Jan1-10, 06:42 AM
Iím facing some problem when I try to determine the total voltage drop (%) from the source to the load.
Assume the condition as follow:
1. DB-A is serving 3 number of individual load (#1,#2 and #3) , each 100m away from DB-A, single phase, 5kw, pf=0.85, V=240V,by using individual cable 2Core, 16mm2 PVC/SWA/PVC copper cable (2.7mV/m/A).
2. The incoming power supply (415V, 3 phase) to serve DB-A is also 100m away, using 4Core, 16mm2 PVC/SWA/PVC copper cable (2.3mV/m/A).
For calculate total voltage drop from the source to the load #1. Iím using formula as follow:
Assume all three loads are on.
Total connected load under DB-A = 15kw = 15/0.85/0.7188= 26.085A
Load #1 = 5kw = 5/0.85/0.24 = 26.04A
VD (source to DB-A) = [(100m x 2.3mV/m/A x 26.085)/1000/415V] x 100%
VD (DB-A to load #1) = [(100m x 2.7mV/m/A x 26.04)/1000/240V] x 100%
VD total = 1.45% + 2.93 % = 4.38%
My question is how to determine the total voltage drop (%) at load #1 if the load #2 & #3 are off. Or let said load #2 and #3 is disconnected from DB-A
Iím confused which VD factor of cable and applied voltage should I applied when calculate VD (source to DB-A). 2.3mV/m/A or 2.7mV/m/A? 415V or 240V? The serving cable is 4 Core, but it just like using 4 Core as 2 Core by only serving load #1.
My second question is how about when there is unbalance load. Assume load # 1 now is 10kw, #2 and #3 are 5kw each. All single phase. How am I going to determine the V.D (%) from the source to DB-A? (Three load are on) should I assume it as balanced? If I do so, does it actually reflect the total V.D (%) suffer at load #1?
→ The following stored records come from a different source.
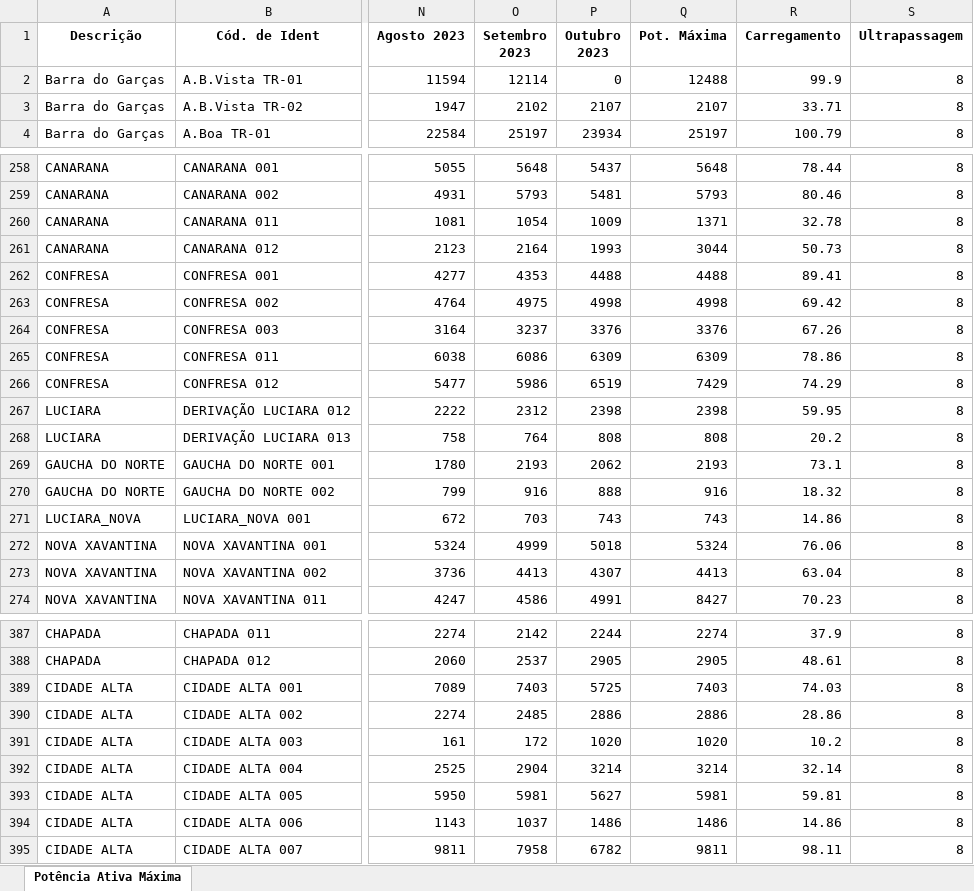
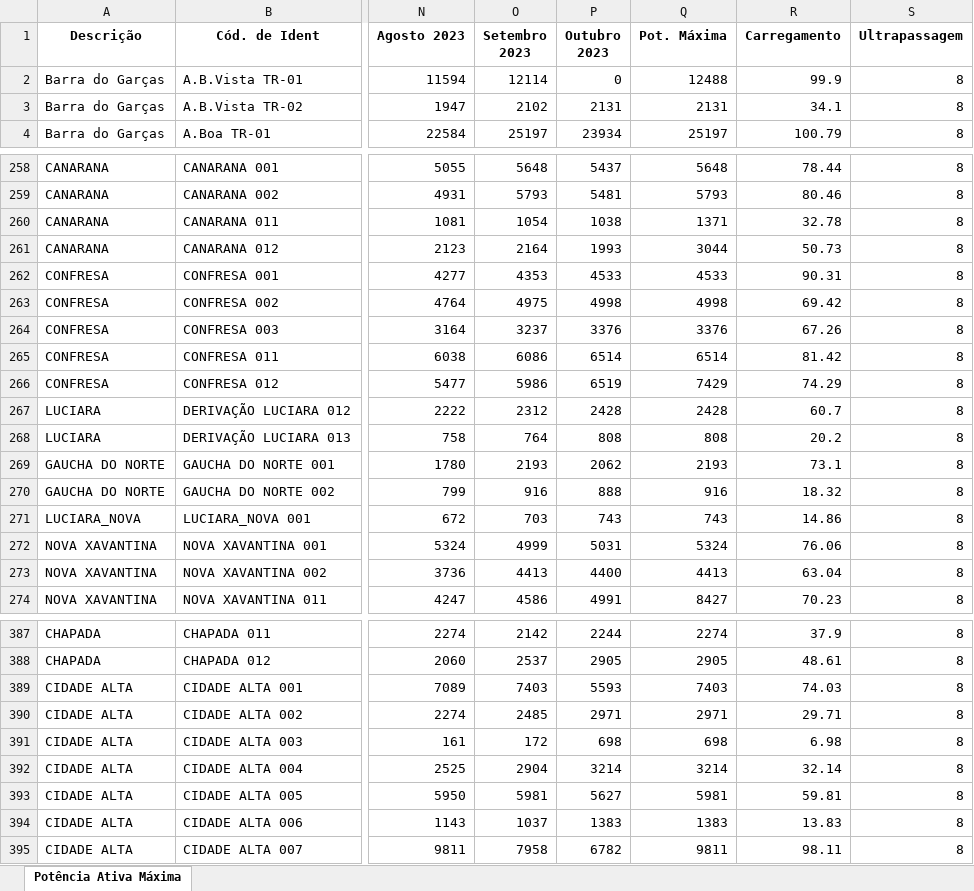
Before and after one commit to Arthuow/ASPO, an Excel workbook: Valores_maximos_P_meses.xlsx, sheet Potência Ativa Máxima, drawn as a sheet; only a part is shown, gaps mark what is left out; values as stored, in another font and other column widths than the file's, no borders; the diff covers the shown part only; the diff names each change by its address in the sheet, - before the commit and + after, or states it on an @@ line.

```diff
--- a/Valores_maximos_P_meses.xlsx (sheet Potência Ativa Máxima)
+++ b/Valores_maximos_P_meses.xlsx (sheet Potência Ativa Máxima)
-P3 (Outubro 2023): 2107
+P3 (Outubro 2023): 2131
-Q3 (Pot. Máxima): 2107
+Q3 (Pot. Máxima): 2131
-R3 (Carregamento): 33.71
+R3 (Carregamento): 34.1
-P260 (Outubro 2023): 1009
+P260 (Outubro 2023): 1038
-P262 (Outubro 2023): 4488
+P262 (Outubro 2023): 4533
-Q262 (Pot. Máxima): 4488
+Q262 (Pot. Máxima): 4533
-R262 (Carregamento): 89.41
+R262 (Carregamento): 90.31
-P265 (Outubro 2023): 6309
+P265 (Outubro 2023): 6514
-Q265 (Pot. Máxima): 6309
+Q265 (Pot. Máxima): 6514
-R265 (Carregamento): 78.86
+R265 (Carregamento): 81.42
-P267 (Outubro 2023): 2398
+P267 (Outubro 2023): 2428
-Q267 (Pot. Máxima): 2398
+Q267 (Pot. Máxima): 2428
-R267 (Carregamento): 59.95
+R267 (Carregamento): 60.7
-P272 (Outubro 2023): 5018
+P272 (Outubro 2023): 5031
-P273 (Outubro 2023): 4307
+P273 (Outubro 2023): 4400
-P389 (Outubro 2023): 5725
+P389 (Outubro 2023): 5593
-P390 (Outubro 2023): 2886
+P390 (Outubro 2023): 2971
-Q390 (Pot. Máxima): 2886
+Q390 (Pot. Máxima): 2971
-R390 (Carregamento): 28.86
+R390 (Carregamento): 29.71
-P391 (Outubro 2023): 1020
+P391 (Outubro 2023): 698
-Q391 (Pot. Máxima): 1020
+Q391 (Pot. Máxima): 698
-R391 (Carregamento): 10.2
+R391 (Carregamento): 6.98
-P394 (Outubro 2023): 1486
+P394 (Outubro 2023): 1383
-Q394 (Pot. Máxima): 1486
+Q394 (Pot. Máxima): 1383
-R394 (Carregamento): 14.86
+R394 (Carregamento): 13.83
```
Also changed, not shown: 125 edited cells elsewhere in this sheet, Taxa de Crescimento.xlsx, pages/Valores_maximos_P_meses.xlsx, 1 other file.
Thanks for your help
|Register to reply|
|Voltage Drop (Three phase)||Electrical Engineering||9|
|Calculating Voltage Drop in an AC circuit||Introductory Physics Homework||7|
|RLC Circuit - Voltage drop across Inductor||Introductory Physics Homework||2|
|Why must voltage drop across a resistive circuit?||Electrical Engineering||8|
|Series circuit lab problem: voltage drop?||Introductory Physics Homework||9|